[Front-end code change data]

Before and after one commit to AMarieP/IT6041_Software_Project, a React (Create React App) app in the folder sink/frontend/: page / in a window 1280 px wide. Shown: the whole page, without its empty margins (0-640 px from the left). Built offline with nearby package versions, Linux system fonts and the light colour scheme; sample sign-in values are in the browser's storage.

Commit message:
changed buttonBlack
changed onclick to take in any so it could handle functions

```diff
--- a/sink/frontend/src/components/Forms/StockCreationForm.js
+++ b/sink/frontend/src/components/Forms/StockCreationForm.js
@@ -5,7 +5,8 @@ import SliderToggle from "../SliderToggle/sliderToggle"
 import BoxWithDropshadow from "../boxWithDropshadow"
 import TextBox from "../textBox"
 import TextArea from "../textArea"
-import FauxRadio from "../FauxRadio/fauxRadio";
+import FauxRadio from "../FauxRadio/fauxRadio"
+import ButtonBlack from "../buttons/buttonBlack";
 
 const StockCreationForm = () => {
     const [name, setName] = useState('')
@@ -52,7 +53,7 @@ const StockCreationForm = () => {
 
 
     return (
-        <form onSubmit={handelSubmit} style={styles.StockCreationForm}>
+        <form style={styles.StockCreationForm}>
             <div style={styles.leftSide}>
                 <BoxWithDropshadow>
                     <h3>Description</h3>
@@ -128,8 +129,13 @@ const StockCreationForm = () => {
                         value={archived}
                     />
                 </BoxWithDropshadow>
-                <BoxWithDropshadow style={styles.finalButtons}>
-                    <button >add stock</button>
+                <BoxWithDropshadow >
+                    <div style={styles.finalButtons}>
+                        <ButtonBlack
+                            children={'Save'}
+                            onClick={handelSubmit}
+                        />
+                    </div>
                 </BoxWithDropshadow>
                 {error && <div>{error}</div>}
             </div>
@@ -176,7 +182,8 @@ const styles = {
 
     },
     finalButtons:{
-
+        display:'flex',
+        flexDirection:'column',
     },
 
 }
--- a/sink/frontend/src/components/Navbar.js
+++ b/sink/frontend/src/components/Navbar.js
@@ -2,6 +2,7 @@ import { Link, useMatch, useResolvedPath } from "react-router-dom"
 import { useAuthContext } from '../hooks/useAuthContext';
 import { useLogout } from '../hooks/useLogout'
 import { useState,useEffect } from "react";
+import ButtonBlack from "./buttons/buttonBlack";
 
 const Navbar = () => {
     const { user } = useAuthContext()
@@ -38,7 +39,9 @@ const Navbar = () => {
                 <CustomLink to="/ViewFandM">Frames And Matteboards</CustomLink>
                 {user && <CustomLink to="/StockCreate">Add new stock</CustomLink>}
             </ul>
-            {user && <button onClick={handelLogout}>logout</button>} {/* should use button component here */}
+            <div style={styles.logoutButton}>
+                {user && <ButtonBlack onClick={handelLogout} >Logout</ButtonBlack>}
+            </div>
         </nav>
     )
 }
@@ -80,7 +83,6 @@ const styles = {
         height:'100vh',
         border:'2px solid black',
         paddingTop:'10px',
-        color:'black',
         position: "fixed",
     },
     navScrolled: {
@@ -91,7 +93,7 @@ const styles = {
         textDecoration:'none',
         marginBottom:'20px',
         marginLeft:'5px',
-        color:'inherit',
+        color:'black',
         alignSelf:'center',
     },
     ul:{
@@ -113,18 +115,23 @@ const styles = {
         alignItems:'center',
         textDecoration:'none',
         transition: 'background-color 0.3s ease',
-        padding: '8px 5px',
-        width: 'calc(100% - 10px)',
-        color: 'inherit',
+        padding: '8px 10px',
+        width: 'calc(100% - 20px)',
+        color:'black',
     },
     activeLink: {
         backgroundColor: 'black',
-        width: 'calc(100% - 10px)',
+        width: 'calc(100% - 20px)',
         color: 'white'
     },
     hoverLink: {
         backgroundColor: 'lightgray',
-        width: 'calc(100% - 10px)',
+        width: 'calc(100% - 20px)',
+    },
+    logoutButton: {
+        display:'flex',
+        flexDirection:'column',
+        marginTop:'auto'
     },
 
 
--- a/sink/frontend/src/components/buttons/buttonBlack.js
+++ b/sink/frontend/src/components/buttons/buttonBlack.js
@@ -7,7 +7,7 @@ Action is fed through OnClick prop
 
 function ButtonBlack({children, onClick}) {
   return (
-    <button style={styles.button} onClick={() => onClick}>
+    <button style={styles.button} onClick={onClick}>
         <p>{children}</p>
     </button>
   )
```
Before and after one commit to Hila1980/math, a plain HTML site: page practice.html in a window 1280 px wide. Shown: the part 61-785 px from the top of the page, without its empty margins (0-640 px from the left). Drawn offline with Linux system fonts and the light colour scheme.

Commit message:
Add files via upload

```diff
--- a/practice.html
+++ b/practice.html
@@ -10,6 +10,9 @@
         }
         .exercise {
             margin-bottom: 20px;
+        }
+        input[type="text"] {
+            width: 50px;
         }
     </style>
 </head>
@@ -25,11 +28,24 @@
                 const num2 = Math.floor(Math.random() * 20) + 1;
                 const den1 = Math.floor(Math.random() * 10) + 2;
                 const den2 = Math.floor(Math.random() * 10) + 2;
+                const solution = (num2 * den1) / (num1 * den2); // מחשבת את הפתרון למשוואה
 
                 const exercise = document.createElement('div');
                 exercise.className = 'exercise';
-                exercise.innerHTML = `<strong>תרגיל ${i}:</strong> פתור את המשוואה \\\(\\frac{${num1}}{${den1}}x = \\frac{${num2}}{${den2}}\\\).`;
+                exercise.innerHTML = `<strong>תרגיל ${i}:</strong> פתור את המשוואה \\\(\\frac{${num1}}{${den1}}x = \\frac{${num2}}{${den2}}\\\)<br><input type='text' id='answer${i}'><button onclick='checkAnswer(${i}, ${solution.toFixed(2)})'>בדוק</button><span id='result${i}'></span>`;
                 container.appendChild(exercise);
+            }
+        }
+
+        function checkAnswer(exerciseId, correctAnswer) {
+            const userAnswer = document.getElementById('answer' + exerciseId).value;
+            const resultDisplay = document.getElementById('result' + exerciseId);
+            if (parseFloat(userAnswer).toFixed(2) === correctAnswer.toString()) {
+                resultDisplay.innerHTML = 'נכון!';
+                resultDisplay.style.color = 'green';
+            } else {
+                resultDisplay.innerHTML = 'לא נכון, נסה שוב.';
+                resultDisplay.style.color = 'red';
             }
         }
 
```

Task prompt
Your answer must consist of every line above, reproduced exactly.

Task answer
Before and after one commit to AMarieP/IT6041_Software_Project, a React (Create React App) app in the folder sink/frontend/: page / in a window 1280 px wide. Shown: the whole page, without its empty margins (0-640 px from the left). Built offline with nearby package versions, Linux system fonts and the light colour scheme; sample sign-in values are in the browser's storage.

Commit message:
changed buttonBlack
changed onclick to take in any so it could handle functions

```diff
--- a/sink/frontend/src/components/Forms/StockCreationForm.js
+++ b/sink/frontend/src/components/Forms/StockCreationForm.js
@@ -5,7 +5,8 @@ import SliderToggle from "../SliderToggle/sliderToggle"
 import BoxWithDropshadow from "../boxWithDropshadow"
 import TextBox from "../textBox"
 import TextArea from "../textArea"
-import FauxRadio from "../FauxRadio/fauxRadio";
+import FauxRadio from "../FauxRadio/fauxRadio"
+import ButtonBlack from "../buttons/buttonBlack";
 
 const StockCreationForm = () => {
     const [name, setName] = useState('')
@@ -52,7 +53,7 @@ const StockCreationForm = () => {
 
 
     return (
-        <form onSubmit={handelSubmit} style={styles.StockCreationForm}>
+        <form style={styles.StockCreationForm}>
             <div style={styles.leftSide}>
                 <BoxWithDropshadow>
                     <h3>Description</h3>
@@ -128,8 +129,13 @@ const StockCreationForm = () => {
                         value={archived}
                     />
                 </BoxWithDropshadow>
-                <BoxWithDropshadow style={styles.finalButtons}>
-                    <button >add stock</button>
+                <BoxWithDropshadow >
+                    <div style={styles.finalButtons}>
+                        <ButtonBlack
+                            children={'Save'}
+                            onClick={handelSubmit}
+                        />
+                    </div>
                 </BoxWithDropshadow>
                 {error && <div>{error}</div>}
             </div>
@@ -176,7 +182,8 @@ const styles = {
 
     },
     finalButtons:{
-
+        display:'flex',
+        flexDirection:'column',
     },
 
 }
--- a/sink/frontend/src/components/Navbar.js
+++ b/sink/frontend/src/components/Navbar.js
@@ -2,6 +2,7 @@ import { Link, useMatch, useResolvedPath } from "react-router-dom"
 import { useAuthContext } from '../hooks/useAuthContext';
 import { useLogout } from '../hooks/useLogout'
 import { useState,useEffect } from "react";
+import ButtonBlack from "./buttons/buttonBlack";
 
 const Navbar = () => {
     const { user } = useAuthContext()
@@ -38,7 +39,9 @@ const Navbar = () => {
                 <CustomLink to="/ViewFandM">Frames And Matteboards</CustomLink>
                 {user && <CustomLink to="/StockCreate">Add new stock</CustomLink>}
             </ul>
-            {user && <button onClick={handelLogout}>logout</button>} {/* should use button component here */}
+            <div style={styles.logoutButton}>
+                {user && <ButtonBlack onClick={handelLogout} >Logout</ButtonBlack>}
+            </div>
         </nav>
     )
 }
@@ -80,7 +83,6 @@ const styles = {
         height:'100vh',
         border:'2px solid black',
         paddingTop:'10px',
-        color:'black',
         position: "fixed",
     },
     navScrolled: {
@@ -91,7 +93,7 @@ const styles = {
         textDecoration:'none',
         marginBottom:'20px',
         marginLeft:'5px',
-        color:'inherit',
+        color:'black',
         alignSelf:'center',
     },
     ul:{
@@ -113,18 +115,23 @@ const styles = {
         alignItems:'center',
         textDecoration:'none',
         transition: 'background-color 0.3s ease',
-        padding: '8px 5px',
-        width: 'calc(100% - 10px)',
-        color: 'inherit',
+        padding: '8px 10px',
+        width: 'calc(100% - 20px)',
+        color:'black',
     },
     activeLink: {
         backgroundColor: 'black',
-        width: 'calc(100% - 10px)',
+        width: 'calc(100% - 20px)',
         color: 'white'
     },
     hoverLink: {
         backgroundColor: 'lightgray',
-        width: 'calc(100% - 10px)',
+        width: 'calc(100% - 20px)',
+    },
+    logoutButton: {
+        display:'flex',
+        flexDirection:'column',
+        marginTop:'auto'
     },
 
 
--- a/sink/frontend/src/components/buttons/buttonBlack.js
+++ b/sink/frontend/src/components/buttons/buttonBlack.js
@@ -7,7 +7,7 @@ Action is fed through OnClick prop
 
 function ButtonBlack({children, onClick}) {
   return (
-    <button style={styles.button} onClick={() => onClick}>
+    <button style={styles.button} onClick={onClick}>
         <p>{children}</p>
     </button>
   )
```
Before and after one commit to Hila1980/math, a plain HTML site: page practice.html in a window 1280 px wide. Shown: the part 61-785 px from the top of the page, without its empty margins (0-640 px from the left). Drawn offline with Linux system fonts and the light colour scheme.

Commit message:
Add files via upload

```diff
--- a/practice.html
+++ b/practice.html
@@ -10,6 +10,9 @@
         }
         .exercise {
             margin-bottom: 20px;
+        }
+        input[type="text"] {
+            width: 50px;
         }
     </style>
 </head>
@@ -25,11 +28,24 @@
                 const num2 = Math.floor(Math.random() * 20) + 1;
                 const den1 = Math.floor(Math.random() * 10) + 2;
                 const den2 = Math.floor(Math.random() * 10) + 2;
+                const solution = (num2 * den1) / (num1 * den2); // מחשבת את הפתרון למשוואה
 
                 const exercise = document.createElement('div');
                 exercise.className = 'exercise';
-                exercise.innerHTML = `<strong>תרגיל ${i}:</strong> פתור את המשוואה \\\(\\frac{${num1}}{${den1}}x = \\frac{${num2}}{${den2}}\\\).`;
+                exercise.innerHTML = `<strong>תרגיל ${i}:</strong> פתור את המשוואה \\\(\\frac{${num1}}{${den1}}x = \\frac{${num2}}{${den2}}\\\)<br><input type='text' id='answer${i}'><button onclick='checkAnswer(${i}, ${solution.toFixed(2)})'>בדוק</button><span id='result${i}'></span>`;
                 container.appendChild(exercise);
+            }
+        }
+
+        function checkAnswer(exerciseId, correctAnswer) {
+            const userAnswer = document.getElementById('answer' + exerciseId).value;
+            const resultDisplay = document.getElementById('result' + exerciseId);
+            if (parseFloat(userAnswer).toFixed(2) === correctAnswer.toString()) {
+                resultDisplay.innerHTML = 'נכון!';
+                resultDisplay.style.color = 'green';
+            } else {
+                resultDisplay.innerHTML = 'לא נכון, נסה שוב.';
+                resultDisplay.style.color = 'red';
             }
         }
 
```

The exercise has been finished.